Are there any entry level jobs that teach technical skills?
I'm 22, didn't do so hot first time around in college (Psychology program at a school I didn't care for) and am trying to go back. I don't have much money and am also trying to enlist in the reserves to help with that, but suffered an injury that is making the process take quite a while. Basically right now I am a 22 year old, who has been highly proficient in test-taking (top 8% ASVAB, to 20% ACT, etc.) but has never been a great student, and am struggling to find jobs that excite me in the slightest or give me any skills. I love studying psychology and science on my own, but am very interested in learning some hands-on technical skills which I have had very little exposure to. I would be thrilled to get experience in anything from working at a local airport helping with aircraft maintenance, or in an auto shop, to learning some computer hardware or software skills or electronics. I've heard from older people that this sort of thing used to be the norm through apprenticeships and hands-on training, but today it seems like all I can find is what is available through paying thousands for college tuition and supporting yourself for four years of school through bagging groceries or doing security or something. The military seems like the best option for obtaining these skills and getting work experience, but again, I am having some health issues that are prohibiting that at current. Any advice for someone in my position would be greatly appreciated! Thanks!
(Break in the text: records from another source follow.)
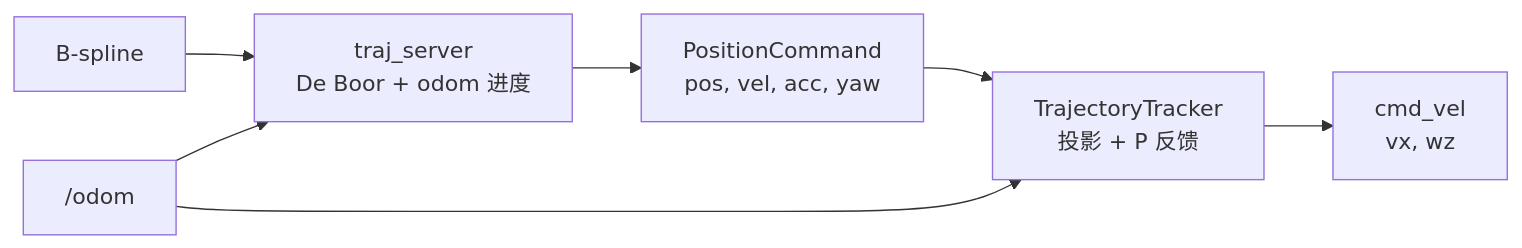
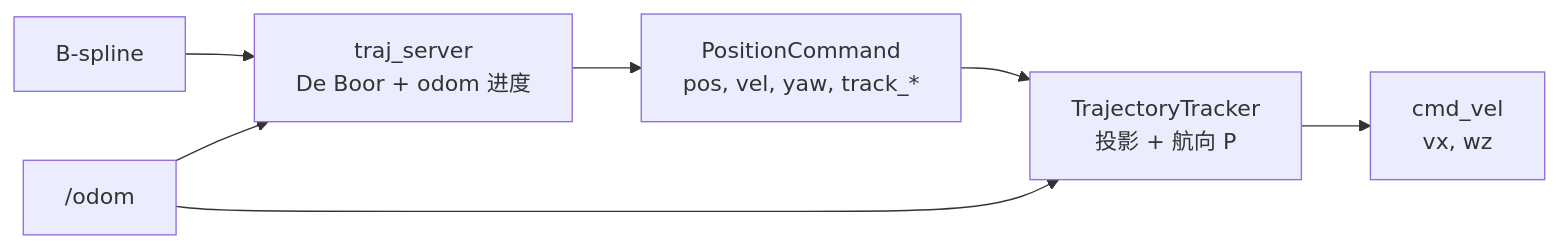
The diagram in docs/02_control_math.md (h6angel/d1pro), drawn with Mermaid before and after one commit. The commit also changed other lines of this file and 14 other files, not shown here.

````diff
--- a/docs/02_control_math.md
+++ b/docs/02_control_math.md
@@ -11,9 +11,9 @@
 ```mermaid
 flowchart LR
     BS["B-spline"] --> TS["traj_server\nDe Boor + odom 进度"]
-    TS --> PC["PositionCommand\npos, vel, acc, yaw"]
-    PC --> BR["TrajectoryTracker\n投影 + P 反馈"]
+    TS --> PC["PositionCommand\npos, vel, yaw, track_*"]
+    PC --> BR["TrajectoryTracker\n投影 + 航向 P"]
     BR --> CV["cmd_vel\nvx, wz"]
     Odom["/odom"] --> TS
     Odom --> BR
 ```
````
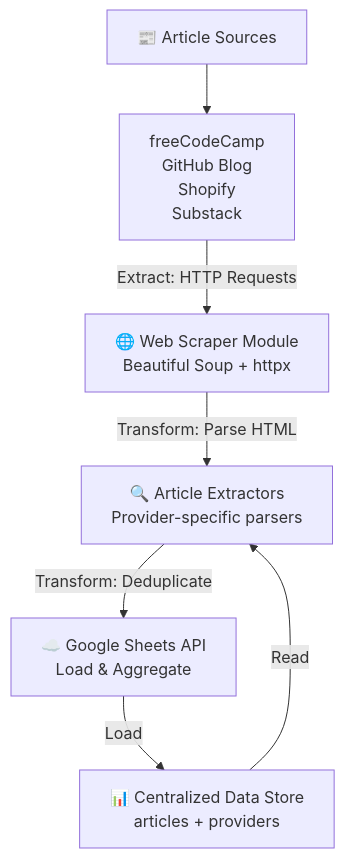
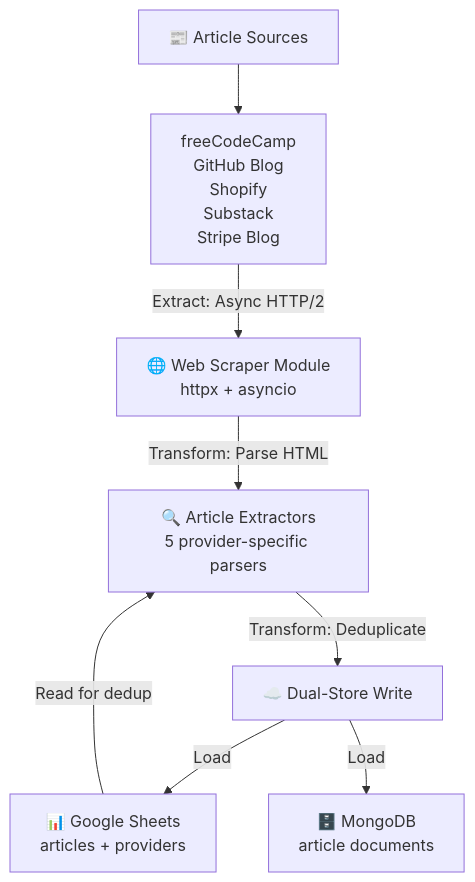
Before and after one commit to victoriacheng15/personal-reading-analytics-dashboard: the first of 3 diagrams in docs/extraction_architecture.md, drawn with Mermaid. The commit also changed other lines of this file and 2 other files, not shown here.

````diff
--- a/docs/extraction_architecture.md
+++ b/docs/extraction_architecture.md
@@ -11,9 +11,10 @@
 ```mermaid
 graph TD
-    A["📰 Article Sources"] --> B["freeCodeCamp<br/>GitHub Blog<br/>Shopify<br/>Substack"]
-    B -->|Extract: HTTP Requests| C["🌐 Web Scraper Module<br/>Beautiful Soup + httpx"]
-    C -->|Transform: Parse HTML| D["🔍 Article Extractors<br/>Provider-specific parsers"]
-    D -->|Transform: Deduplicate| E["☁️ Google Sheets API<br/>Load & Aggregate"]
-    E -->|Load| F["📊 Centralized Data Store<br/>articles + providers"]
-    F -->|Read| D
+    A["📰 Article Sources"] --> B["freeCodeCamp<br/>GitHub Blog<br/>Shopify<br/>Substack<br/>Stripe Blog"]
+    B -->|Extract: Async HTTP/2| C["🌐 Web Scraper Module<br/>httpx + asyncio"]
+    C -->|Transform: Parse HTML| D["🔍 Article Extractors<br/>5 provider-specific parsers"]
+    D -->|Transform: Deduplicate| E["☁️ Dual-Store Write"]
+    E -->|Load| F["📊 Google Sheets<br/>articles + providers"]
+    E -->|Load| G["🗄️ MongoDB<br/>article documents"]
+    F -->|Read for dedup| D
 ```
````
- MamawidsomLv 74 months ago
Employers rarely hire people who they need to train in the basic skills of the job. Sure, they will train you on the specific software or how to use a specific machine, but they expect you to be proficient in general aspects of how those things work.
If you want to be an airline mechanic, sign up for a trade school training program -- or getting to the air force.
I think the issue is that you expect a job to make you happy, give you with training, and provide you with interesting work. That isn't how life works. You and you alone are responsible for developing your own skills and knowledge and applying them to jobs based on the requirements of those jobs. If you are lucky, you find work that pays decently and provide some sense of satisfaction. You use your personal time to find fulfillment with hobbies, activities, and relationships.
- TasmLv 64 months ago
The military is your best bet. They will train you and pay you. I would try for the Airforce first, that is the best one. Although, they have a space force now which might be cool.
- Anonymous4 months ago
In the real world, test taking is not really of much value.